Beijing drafts plan for symbolic bridge, but lacks approval from Taiwanese authorities
The mainland government has recently approved a national road project that includes two cross-strait highways linking both sides of the Taiwan Strait.
If completed, the project would be a literal and figurative bridge between the mainland and Taiwan and would mark a major milestone in cross-strait relations.
However, Taiwan’s Mainland Affairs Council, the island’s top cross-strait policy planning body, told the South China Morning Post the project had been “unilaterally worked out by mainland authorities“.
“Based on national security concerns and cross-strait interactions, we have not planned anything with such high political sensitivity and complexity,” the council said, spelling out the island’s political and security concerns.
The mainland’s State Council approved the National Highway Network Plan (2013-30) in June after it was proposed by the transport ministry, according to state media.
The China Daily reported last week that one of the proposed highways would start from Beijing and pass through Tianjin , Hebei , Shandong , Jiangsu , Anhui , Zhejiang and Fujian . Another highway would start in Chengdu and pass through Hunan , Jiangxi and Fujian before crossing the strait and ending in Kaohsiung, in southern Taiwan.

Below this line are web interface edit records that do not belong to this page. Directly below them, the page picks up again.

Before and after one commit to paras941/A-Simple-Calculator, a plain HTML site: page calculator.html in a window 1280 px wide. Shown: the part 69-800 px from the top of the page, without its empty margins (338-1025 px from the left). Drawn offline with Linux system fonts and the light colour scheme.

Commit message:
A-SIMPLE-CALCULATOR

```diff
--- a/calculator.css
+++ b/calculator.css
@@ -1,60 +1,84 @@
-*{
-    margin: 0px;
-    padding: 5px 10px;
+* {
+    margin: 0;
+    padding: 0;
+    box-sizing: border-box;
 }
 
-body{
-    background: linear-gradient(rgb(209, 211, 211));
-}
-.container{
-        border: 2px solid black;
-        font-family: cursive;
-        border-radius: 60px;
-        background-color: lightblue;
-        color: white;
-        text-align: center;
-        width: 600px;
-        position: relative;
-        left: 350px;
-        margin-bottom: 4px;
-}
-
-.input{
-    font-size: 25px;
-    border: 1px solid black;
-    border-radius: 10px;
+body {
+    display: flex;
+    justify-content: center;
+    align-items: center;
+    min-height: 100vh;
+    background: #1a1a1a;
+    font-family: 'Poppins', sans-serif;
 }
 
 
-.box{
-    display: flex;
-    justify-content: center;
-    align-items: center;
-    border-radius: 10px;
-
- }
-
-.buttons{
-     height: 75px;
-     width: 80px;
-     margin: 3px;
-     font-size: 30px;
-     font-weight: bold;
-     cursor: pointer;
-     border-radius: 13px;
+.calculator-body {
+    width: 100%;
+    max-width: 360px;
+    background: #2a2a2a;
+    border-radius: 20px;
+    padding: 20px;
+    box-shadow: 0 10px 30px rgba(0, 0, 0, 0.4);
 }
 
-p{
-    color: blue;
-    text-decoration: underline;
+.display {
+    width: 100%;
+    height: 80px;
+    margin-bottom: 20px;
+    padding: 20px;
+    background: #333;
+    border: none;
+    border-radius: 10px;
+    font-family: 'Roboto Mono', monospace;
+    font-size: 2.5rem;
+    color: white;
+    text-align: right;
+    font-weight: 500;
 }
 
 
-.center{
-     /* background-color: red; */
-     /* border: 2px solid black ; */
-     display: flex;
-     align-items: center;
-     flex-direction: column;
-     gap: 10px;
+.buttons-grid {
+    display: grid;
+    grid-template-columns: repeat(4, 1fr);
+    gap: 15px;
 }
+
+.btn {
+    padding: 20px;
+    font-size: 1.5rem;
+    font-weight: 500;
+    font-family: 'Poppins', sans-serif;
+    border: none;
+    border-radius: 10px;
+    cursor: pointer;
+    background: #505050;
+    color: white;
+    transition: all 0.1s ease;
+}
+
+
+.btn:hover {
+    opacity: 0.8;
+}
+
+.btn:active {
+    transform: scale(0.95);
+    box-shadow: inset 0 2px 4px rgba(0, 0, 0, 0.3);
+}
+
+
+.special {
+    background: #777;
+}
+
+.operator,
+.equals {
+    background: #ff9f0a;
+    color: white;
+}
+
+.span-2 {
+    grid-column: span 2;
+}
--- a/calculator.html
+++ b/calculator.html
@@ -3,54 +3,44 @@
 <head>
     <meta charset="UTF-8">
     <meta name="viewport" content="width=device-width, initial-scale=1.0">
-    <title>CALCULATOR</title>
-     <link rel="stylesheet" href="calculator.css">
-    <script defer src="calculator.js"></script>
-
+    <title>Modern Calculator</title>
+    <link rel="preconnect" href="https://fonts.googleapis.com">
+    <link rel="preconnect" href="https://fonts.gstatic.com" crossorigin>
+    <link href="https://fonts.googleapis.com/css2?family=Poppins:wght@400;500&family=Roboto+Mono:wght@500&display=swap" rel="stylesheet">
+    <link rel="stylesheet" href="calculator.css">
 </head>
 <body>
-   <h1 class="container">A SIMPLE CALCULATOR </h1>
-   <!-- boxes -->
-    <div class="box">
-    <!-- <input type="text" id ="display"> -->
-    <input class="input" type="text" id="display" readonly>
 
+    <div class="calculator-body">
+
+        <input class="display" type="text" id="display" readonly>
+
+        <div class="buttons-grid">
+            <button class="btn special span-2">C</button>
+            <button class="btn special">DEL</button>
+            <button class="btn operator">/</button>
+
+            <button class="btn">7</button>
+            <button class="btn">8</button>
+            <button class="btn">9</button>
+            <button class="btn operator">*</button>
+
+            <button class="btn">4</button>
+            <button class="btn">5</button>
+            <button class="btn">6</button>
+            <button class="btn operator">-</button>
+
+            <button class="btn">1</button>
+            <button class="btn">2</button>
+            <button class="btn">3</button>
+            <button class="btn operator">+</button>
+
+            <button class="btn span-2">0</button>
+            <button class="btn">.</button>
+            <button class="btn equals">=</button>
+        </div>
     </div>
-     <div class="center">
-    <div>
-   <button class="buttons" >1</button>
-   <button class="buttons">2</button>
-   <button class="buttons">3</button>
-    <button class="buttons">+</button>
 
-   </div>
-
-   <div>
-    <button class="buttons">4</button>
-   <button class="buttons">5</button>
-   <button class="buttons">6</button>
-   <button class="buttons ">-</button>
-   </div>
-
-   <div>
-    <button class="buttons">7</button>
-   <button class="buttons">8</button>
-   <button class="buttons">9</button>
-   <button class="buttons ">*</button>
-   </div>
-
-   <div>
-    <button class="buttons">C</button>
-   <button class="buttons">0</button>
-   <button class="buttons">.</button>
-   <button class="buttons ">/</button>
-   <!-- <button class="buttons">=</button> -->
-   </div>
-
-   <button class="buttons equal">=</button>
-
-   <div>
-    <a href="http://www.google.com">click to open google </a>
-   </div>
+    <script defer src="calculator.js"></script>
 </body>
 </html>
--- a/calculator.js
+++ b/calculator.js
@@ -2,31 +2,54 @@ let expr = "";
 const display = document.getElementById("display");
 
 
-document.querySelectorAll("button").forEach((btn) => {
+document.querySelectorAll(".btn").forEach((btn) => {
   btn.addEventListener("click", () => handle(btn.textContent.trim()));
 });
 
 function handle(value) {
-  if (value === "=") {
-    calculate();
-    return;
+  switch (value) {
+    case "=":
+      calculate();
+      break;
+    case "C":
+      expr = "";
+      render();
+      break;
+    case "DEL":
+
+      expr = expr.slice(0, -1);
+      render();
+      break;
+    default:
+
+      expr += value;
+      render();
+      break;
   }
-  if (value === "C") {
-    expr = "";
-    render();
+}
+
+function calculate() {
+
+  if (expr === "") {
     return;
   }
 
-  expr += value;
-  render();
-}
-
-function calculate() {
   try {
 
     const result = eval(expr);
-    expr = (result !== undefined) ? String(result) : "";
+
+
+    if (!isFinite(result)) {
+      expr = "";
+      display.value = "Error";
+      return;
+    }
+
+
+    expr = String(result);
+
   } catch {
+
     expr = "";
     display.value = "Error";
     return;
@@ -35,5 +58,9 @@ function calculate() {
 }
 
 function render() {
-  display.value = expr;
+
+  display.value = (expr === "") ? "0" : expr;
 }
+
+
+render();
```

Taiwan and the mainland have been military enemies since the end of a civil war in 1949, but relations have warmed since Ma Ying-jeou became president of Taiwan in 2008 and adopted a policy of working with the mainland.
A road link between the two sides would likely not only have political implications, but it would save money on transport, compared with the high price of sea and air freights, economists said.
And despite the relatively warmer ties in recent years, Beijing still considers Taiwan a breakaway province that must eventually be reunified with the motherland.
“This is not the first time that the mainland has unilaterally worked out such a project,” said Wang Kung-yi, a professor with the Graduate Institute of International Affairs and Strategic Studies at Tamkang University in Taipei.
“Unilateral as this may be, the mainland has to create projects like this to show that it has the ability and confidence to do so.”
Wang said the DPP was opposed to such constructions, including building a bridge between Xiamen and the Taiwanese-controlled island of Quemoy, which the party fears could play into the mainland’s “reunification scheme“.
Full article: China plans cross-strait highways with Taiwan (South China Morning Post)